For your first six years on The Daily Show, from 2003-2009, you were the only female correspondent. What was that experience like for you, navigating all the testosterone? Well, you know, testosterone doesn’t exactly rage through the halls of The Daily Show. [Laughs] It was a pretty normal experience. It was quite levelheaded. It wasn’t something I thought about too much because there were so many women working behind the scenes—creatively and as producers on the show—so I didn’t feel lonely, made great friends, and learned so much. It was a good experience. I never thought about my gender when I worked there, I really didn’t, but I did think about making myself absolutely essential to the show, and I really just worked so hard to do it. No job is secure in the television world, so you have to make yourself essential.
And correct me if I’m wrong, but you weren’t offered The Daily Show hosting gig when Jon stepped down—although I read that you weren’t interested in it anyway.
Yeah, the world’s kind of merged. Everything happened so quickly when TBS stepped in and offered me this opportunity, because I had already been working with TBS—we had already been working on our other show, The Detour—so when Jon announced, I think it lit a fire under them to offer me my own show.

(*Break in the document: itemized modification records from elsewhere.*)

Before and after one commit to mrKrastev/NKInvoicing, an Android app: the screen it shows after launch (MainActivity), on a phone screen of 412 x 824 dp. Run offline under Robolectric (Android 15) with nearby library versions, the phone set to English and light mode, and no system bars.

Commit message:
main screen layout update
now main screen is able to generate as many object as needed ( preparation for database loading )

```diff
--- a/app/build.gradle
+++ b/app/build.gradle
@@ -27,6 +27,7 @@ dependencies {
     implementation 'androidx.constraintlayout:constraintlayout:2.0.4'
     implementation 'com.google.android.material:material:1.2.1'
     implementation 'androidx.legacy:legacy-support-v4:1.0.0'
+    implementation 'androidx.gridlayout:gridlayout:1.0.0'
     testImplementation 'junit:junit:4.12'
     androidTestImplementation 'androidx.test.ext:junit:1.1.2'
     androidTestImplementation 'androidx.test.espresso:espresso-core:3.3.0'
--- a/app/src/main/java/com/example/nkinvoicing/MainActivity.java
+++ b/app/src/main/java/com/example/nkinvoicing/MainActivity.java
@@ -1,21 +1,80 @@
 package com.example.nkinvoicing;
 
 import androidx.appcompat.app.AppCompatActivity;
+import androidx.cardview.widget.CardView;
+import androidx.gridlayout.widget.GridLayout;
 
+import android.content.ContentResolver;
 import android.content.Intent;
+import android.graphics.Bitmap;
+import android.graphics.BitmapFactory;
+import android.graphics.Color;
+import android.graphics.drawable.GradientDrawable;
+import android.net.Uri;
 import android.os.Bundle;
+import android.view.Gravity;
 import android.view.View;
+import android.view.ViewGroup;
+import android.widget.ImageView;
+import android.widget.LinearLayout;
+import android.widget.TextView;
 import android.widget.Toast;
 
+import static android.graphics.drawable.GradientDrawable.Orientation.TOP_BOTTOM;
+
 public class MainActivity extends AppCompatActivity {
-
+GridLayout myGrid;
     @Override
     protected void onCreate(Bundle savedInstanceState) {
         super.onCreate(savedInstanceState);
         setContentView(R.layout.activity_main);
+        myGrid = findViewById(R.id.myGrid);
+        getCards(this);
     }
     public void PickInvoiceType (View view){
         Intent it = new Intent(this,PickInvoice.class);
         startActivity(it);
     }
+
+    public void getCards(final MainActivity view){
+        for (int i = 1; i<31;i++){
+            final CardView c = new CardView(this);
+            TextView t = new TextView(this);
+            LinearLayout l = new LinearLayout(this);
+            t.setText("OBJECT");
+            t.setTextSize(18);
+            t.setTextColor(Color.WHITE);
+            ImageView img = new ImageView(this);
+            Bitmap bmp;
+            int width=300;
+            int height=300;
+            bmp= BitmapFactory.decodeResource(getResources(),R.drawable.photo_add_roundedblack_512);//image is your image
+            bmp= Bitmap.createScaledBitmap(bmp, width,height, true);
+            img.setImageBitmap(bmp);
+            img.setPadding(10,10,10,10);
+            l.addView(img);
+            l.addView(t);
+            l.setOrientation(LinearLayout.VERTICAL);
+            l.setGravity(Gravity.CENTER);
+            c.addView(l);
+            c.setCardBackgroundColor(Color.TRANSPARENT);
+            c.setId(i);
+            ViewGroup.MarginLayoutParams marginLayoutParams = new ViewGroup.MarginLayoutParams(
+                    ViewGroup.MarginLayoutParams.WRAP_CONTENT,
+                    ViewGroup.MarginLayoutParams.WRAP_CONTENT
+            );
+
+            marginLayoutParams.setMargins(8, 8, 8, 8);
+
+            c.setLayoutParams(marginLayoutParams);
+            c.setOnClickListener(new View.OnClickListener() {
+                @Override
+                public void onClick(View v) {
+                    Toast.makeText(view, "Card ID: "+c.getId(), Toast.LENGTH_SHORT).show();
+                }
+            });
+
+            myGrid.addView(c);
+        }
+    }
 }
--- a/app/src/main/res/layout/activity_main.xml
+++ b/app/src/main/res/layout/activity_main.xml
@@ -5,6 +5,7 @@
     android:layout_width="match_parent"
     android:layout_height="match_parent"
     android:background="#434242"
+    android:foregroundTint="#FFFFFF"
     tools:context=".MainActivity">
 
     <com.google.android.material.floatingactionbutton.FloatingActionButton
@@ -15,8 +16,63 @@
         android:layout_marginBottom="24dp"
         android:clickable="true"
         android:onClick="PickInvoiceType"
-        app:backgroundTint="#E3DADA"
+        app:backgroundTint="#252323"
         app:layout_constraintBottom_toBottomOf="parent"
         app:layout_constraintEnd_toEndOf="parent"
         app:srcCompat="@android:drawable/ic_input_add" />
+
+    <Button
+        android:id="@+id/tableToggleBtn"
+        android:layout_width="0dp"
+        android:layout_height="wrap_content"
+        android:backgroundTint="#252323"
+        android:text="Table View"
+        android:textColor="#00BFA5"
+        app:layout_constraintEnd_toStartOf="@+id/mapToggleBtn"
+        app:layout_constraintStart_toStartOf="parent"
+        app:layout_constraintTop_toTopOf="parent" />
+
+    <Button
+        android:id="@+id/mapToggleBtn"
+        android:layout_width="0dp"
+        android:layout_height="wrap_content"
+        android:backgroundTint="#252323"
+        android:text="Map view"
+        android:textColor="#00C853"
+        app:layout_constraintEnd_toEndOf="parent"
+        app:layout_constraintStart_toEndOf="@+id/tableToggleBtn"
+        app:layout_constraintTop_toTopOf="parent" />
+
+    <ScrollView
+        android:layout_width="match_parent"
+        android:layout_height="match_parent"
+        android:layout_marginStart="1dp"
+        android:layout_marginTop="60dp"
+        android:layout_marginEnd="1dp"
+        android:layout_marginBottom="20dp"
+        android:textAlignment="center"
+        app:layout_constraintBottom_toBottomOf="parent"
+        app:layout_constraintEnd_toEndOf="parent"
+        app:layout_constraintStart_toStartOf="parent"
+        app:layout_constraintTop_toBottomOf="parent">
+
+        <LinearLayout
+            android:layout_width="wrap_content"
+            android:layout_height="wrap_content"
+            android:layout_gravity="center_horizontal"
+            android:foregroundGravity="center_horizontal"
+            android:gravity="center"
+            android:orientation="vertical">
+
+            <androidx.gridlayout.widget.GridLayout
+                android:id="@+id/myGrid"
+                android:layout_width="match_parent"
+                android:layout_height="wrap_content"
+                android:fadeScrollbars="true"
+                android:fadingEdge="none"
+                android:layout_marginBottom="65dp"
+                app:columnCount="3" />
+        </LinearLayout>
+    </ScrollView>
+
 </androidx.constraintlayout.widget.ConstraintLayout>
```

And they did, and they made such a compelling case. It was a no-brainer for me to create my own thing. Both Jason [Jones] and I knew that when we left The Daily Show, which we definitely planned to do, that we’d leave because we wanted to put our own name on something and create our own thing.

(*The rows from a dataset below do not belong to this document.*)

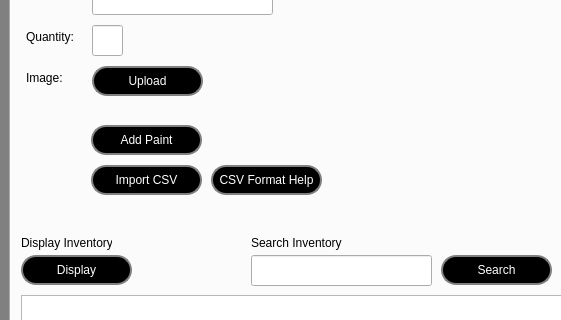
The window that mainwindow.ui (amy-e-stone/MiniPaintVault) describes before a commit, drawn with Qt 5; both pictures show x 0 to 561 and y 280 to 600 of the 1057 by 989 pixel window.
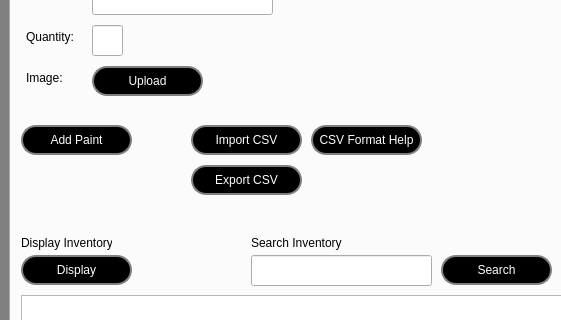
The same window after the commit.

Commit message: Added export feature

Patch:
```diff
--- a/mainwindow.ui
+++ b/mainwindow.ui
@@ -598,7 +598,7 @@
        <widget class="QPushButton" name="buttonAddPaint">
         <property name="geometry">
          <rect>
-          <x>80</x>
+          <x>10</x>
           <y>370</y>
           <width>111</width>
           <height>30</height>
@@ -626,8 +626,8 @@
        <widget class="QPushButton" name="buttonImportCSV">
         <property name="geometry">
          <rect>
-          <x>80</x>
-          <y>410</y>
+          <x>180</x>
+          <y>370</y>
           <width>111</width>
           <height>30</height>
          </rect>
@@ -654,8 +654,8 @@
        <widget class="QPushButton" name="buttonHelp">
         <property name="geometry">
          <rect>
-          <x>200</x>
-          <y>410</y>
+          <x>300</x>
+          <y>370</y>
           <width>111</width>
           <height>30</height>
          </rect>
@@ -729,6 +729,34 @@
          <string>Deselect All</string>
         </property>
        </widget>
+       <widget class="QPushButton" name="buttonExportCSV">
+        <property name="geometry">
+         <rect>
+          <x>180</x>
+          <y>410</y>
+          <width>111</width>
+          <height>30</height>
+         </rect>
+        </property>
+        <property name="minimumSize">
+         <size>
+          <width>0</width>
+          <height>0</height>
+         </size>
+        </property>
+        <property name="maximumSize">
+         <size>
+          <width>16777215</width>
+          <height>16777215</height>
+         </size>
+        </property>
+        <property name="styleSheet">
+         <string notr="true"/>
+        </property>
+        <property name="text">
+         <string>Export CSV</string>
+        </property>
+       </widget>
       </widget>
       <widget class="QWidget" name="minisTab">
        <property name="styleSheet">
```
The commit also changes 5 other files.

How do you think Trevor Noah is doing as host of The Daily Show so far? I know it’s pretty early and he’s stepped into a maelstrom of an election year.
I think he’s doing great. He’s a really nice guy, and there’s a tremendous amount of love between our two shows. It’s really difficult to take over someone else’s legacy and make it your own, and I think he’s successfully doing that. It’s been a challenge, but it would be a challenge for anyone to step into those shoes, and he’s doing a great job. I feel nothing but total support.

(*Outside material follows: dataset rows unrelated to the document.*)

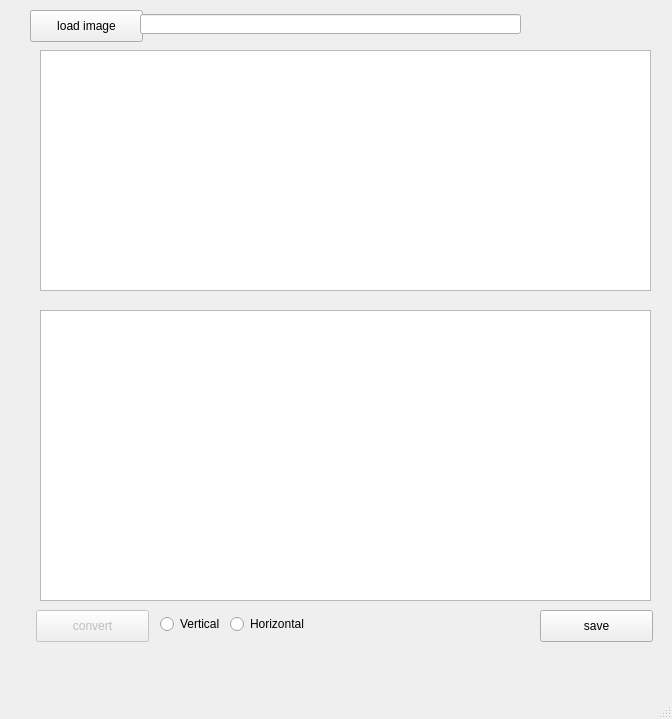
Above: main_gui.ui from faytor/open_lcd_assistant before the change. Below: the same form after it.
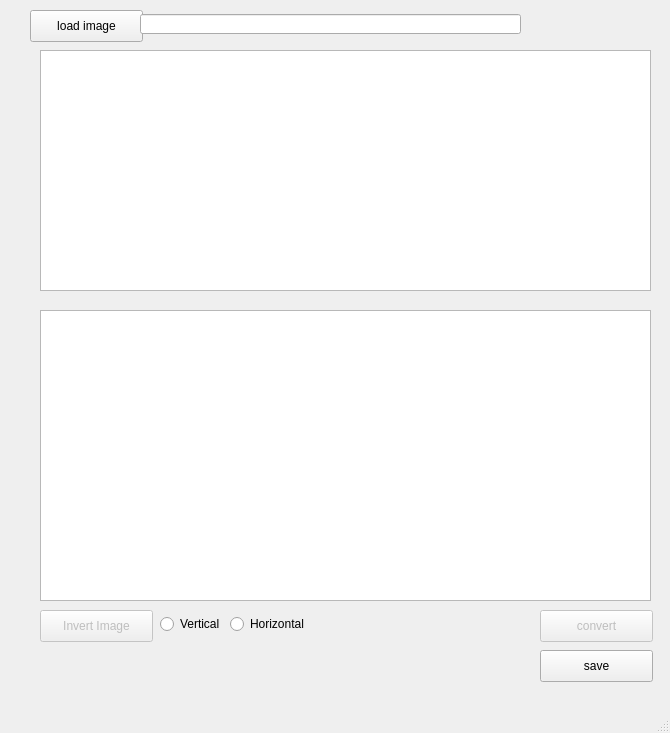
That is the form after the change.

Commit message: Add a button to give the user the possibility to invert the image pixels

```diff
--- a/main_gui.ui
+++ b/main_gui.ui
@@ -6,8 +6,8 @@
    <rect>
     <x>0</x>
     <y>0</y>
-    <width>672</width>
-    <height>719</height>
+    <width>670</width>
+    <height>733</height>
    </rect>
   </property>
   <property name="windowTitle">
@@ -57,7 +57,7 @@
     <property name="geometry">
      <rect>
       <x>540</x>
-      <y>610</y>
+      <y>650</y>
       <width>113</width>
       <height>32</height>
      </rect>
@@ -72,12 +72,15 @@
     </property>
     <property name="geometry">
      <rect>
-      <x>36</x>
+      <x>540</x>
       <y>610</y>
       <width>113</width>
       <height>32</height>
      </rect>
     </property>
+    <property name="styleSheet">
+     <string notr="true"/>
+    </property>
     <property name="text">
      <string>convert</string>
     </property>
@@ -118,6 +121,22 @@
      <string>Horizontal</string>
     </property>
    </widget>
+   <widget class="QPushButton" name="invert_button">
+    <property name="enabled">
+     <bool>false</bool>
+    </property>
+    <property name="geometry">
+     <rect>
+      <x>40</x>
+      <y>610</y>
+      <width>113</width>
+      <height>32</height>
+     </rect>
+    </property>
+    <property name="text">
+     <string>Invert Image</string>
+    </property>
+   </widget>
   </widget>
   <widget class="QMenuBar" name="menubar">
    <property name="geometry">
```
Left out of the diff: 2 changed lines with no effect on the pictures. The commit also changes 5 other files.
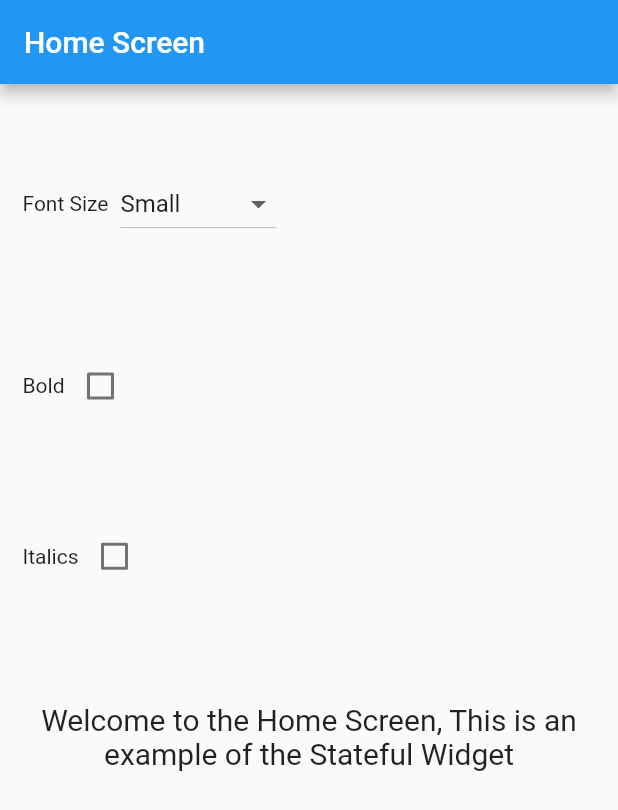
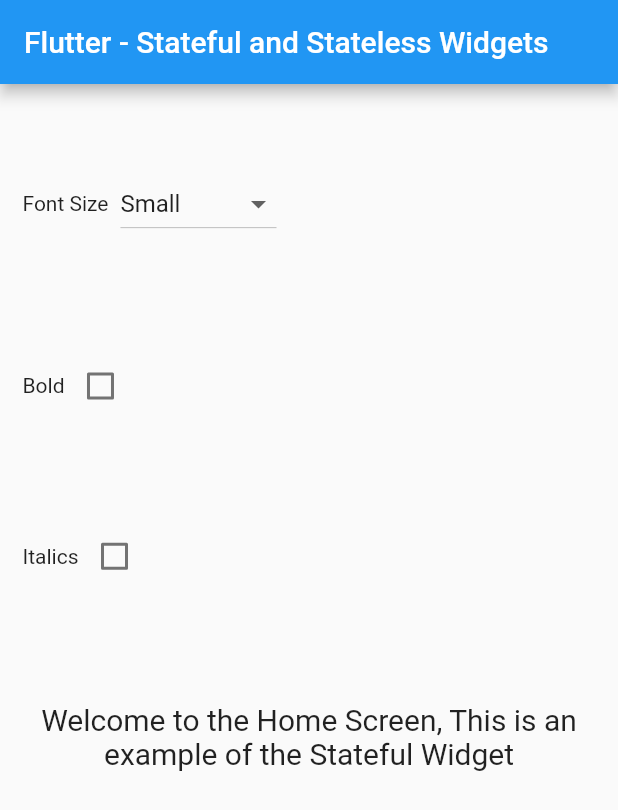
Before and after one commit to geekymon2/flutter_stateful_vs_stateless, a Flutter app: the screen it shows after launch, on a phone screen of 412 x 824 dp. Shown: the top 810 px of the screen. Run offline on Flutter 3.47's test engine with Material 2 defaults, Android fonts, the phone set to English and light mode, and no system bars.

Commit message:
finalize changes

```diff
--- a/lib/app.dart
+++ b/lib/app.dart
@@ -1,4 +1,5 @@
 import 'package:flutter/material.dart';
+import 'package:flutter_stateful_vs_stateless/splashpage.dart';
 
 import 'homepage.dart';
 
@@ -7,7 +8,7 @@ class App extends StatelessWidget {
   @override
   Widget build(BuildContext context) {
     return MaterialApp(
-      title: 'Flutter Demo',
+      title: 'Flutter Tutorial',
       theme: ThemeData(
         // This is the theme of your application.
         //
@@ -24,7 +25,8 @@ class App extends StatelessWidget {
         // closer together (more dense) than on mobile platforms.
         visualDensity: VisualDensity.adaptivePlatformDensity,
       ),
-      home: MyHomePage(title: 'Home Screen'),
+      home: MyHomePage(
+          title: "Flutter - Stateful and Stateless Widgets"),
     );
   }
 }
```
Also changed, not shown: lib/splashpage.dart (+24 -0 lines).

There’s also a lot of love between Full Frontal and The Nightly Show. We spoke to Larry Wilmore recently who mentioned the bottles you sent over to their writers’ room when news broke of the cancellation. Do you feel The Nightly Show team got a raw deal from Comedy Central, having their show canceled months before the election is over?
We were all really sad when we heard. We were all really sad. It did feel a bit premature to cut them off right before what I think would have been a really lively area to riff on right before the election. I don’t know enough about the inner workings of what was going on at Comedy Central to comment more on it, but I was very sad to see them go. It felt abrupt from an outsider’s perspective looking in, for sure. We knew that wine was in order, so we made that happen.
What’s it been like working at TBS? They’re a network that skewed much older before Conan O’Brien and now you brought over a new demographic.
They’ve been—I’ve said it before, but it’s really true—incredible. They’ve been such great producing partners because they’ve stayed out of our way creatively; they’ve let us create the show we want to create even though, at the beginning, none of us really knew what it would actually look like. We had this show in our imaginations so nobody ever knows what it’s going to be until you perform it for the first time and put it into the world. They’ve demonstrated so much faith in us, it’s remarkable. I feel they really took a chance on us. And it’s been so beneficial to us to be on a network that is kind of rebuilding. They’re trying to rebuild their brand, so it’s the perfect place for us to be: starting something new at a place that’s trying to reinvent itself. It’s a great situation for us to be in.